Your instructions.
Take from the records below each line that holds "render".

(Items listed in a dataset)
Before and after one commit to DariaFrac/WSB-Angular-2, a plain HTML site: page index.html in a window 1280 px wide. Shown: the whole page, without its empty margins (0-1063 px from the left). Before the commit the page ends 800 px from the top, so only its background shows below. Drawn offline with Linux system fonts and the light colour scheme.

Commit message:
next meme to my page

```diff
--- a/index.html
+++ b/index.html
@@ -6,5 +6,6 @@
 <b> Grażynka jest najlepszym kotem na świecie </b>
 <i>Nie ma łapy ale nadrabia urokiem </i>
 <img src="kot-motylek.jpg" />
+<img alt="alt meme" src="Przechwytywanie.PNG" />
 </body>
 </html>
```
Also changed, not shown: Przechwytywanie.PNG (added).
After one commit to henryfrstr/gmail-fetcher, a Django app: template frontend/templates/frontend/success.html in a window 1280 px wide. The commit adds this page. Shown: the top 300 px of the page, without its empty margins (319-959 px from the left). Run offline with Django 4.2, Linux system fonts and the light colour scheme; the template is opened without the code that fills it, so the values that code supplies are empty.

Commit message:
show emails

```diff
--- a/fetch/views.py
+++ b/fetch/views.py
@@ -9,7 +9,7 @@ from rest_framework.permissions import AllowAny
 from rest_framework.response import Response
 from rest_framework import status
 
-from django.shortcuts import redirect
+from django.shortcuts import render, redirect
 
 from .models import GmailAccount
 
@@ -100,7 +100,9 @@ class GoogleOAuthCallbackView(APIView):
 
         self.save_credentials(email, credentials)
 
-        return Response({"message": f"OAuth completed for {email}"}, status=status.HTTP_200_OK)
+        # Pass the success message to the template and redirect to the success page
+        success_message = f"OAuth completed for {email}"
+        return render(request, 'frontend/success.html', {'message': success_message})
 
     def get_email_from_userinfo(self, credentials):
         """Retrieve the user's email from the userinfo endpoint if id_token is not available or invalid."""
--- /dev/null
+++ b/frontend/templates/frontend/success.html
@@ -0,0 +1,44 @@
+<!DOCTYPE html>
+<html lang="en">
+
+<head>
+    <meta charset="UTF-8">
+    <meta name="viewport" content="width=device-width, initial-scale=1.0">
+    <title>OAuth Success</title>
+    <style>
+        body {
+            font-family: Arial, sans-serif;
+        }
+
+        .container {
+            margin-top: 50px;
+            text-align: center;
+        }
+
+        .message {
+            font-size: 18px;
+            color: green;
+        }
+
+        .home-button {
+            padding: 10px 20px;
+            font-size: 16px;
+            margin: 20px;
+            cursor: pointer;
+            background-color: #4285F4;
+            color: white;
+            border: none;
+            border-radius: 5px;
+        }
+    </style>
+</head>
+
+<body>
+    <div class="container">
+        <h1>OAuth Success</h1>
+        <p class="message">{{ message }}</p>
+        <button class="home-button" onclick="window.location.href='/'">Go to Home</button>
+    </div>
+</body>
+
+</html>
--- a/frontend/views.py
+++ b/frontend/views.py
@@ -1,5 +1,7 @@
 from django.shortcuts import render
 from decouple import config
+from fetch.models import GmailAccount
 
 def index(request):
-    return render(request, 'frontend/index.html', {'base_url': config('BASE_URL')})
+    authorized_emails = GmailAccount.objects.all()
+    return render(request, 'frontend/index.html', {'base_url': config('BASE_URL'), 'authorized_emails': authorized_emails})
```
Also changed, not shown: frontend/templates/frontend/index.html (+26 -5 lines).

Solution to this problem.
+from django.shortcuts import render, redirect
+        return render(request, 'frontend/success.html', {'message': success_message})
 from django.shortcuts import render
-    return render(request, 'frontend/index.html', {'base_url': config('BASE_URL')})
+    return render(request, 'frontend/index.html', {'base_url': config('BASE_URL'), 'authorized_emails': authorized_emails})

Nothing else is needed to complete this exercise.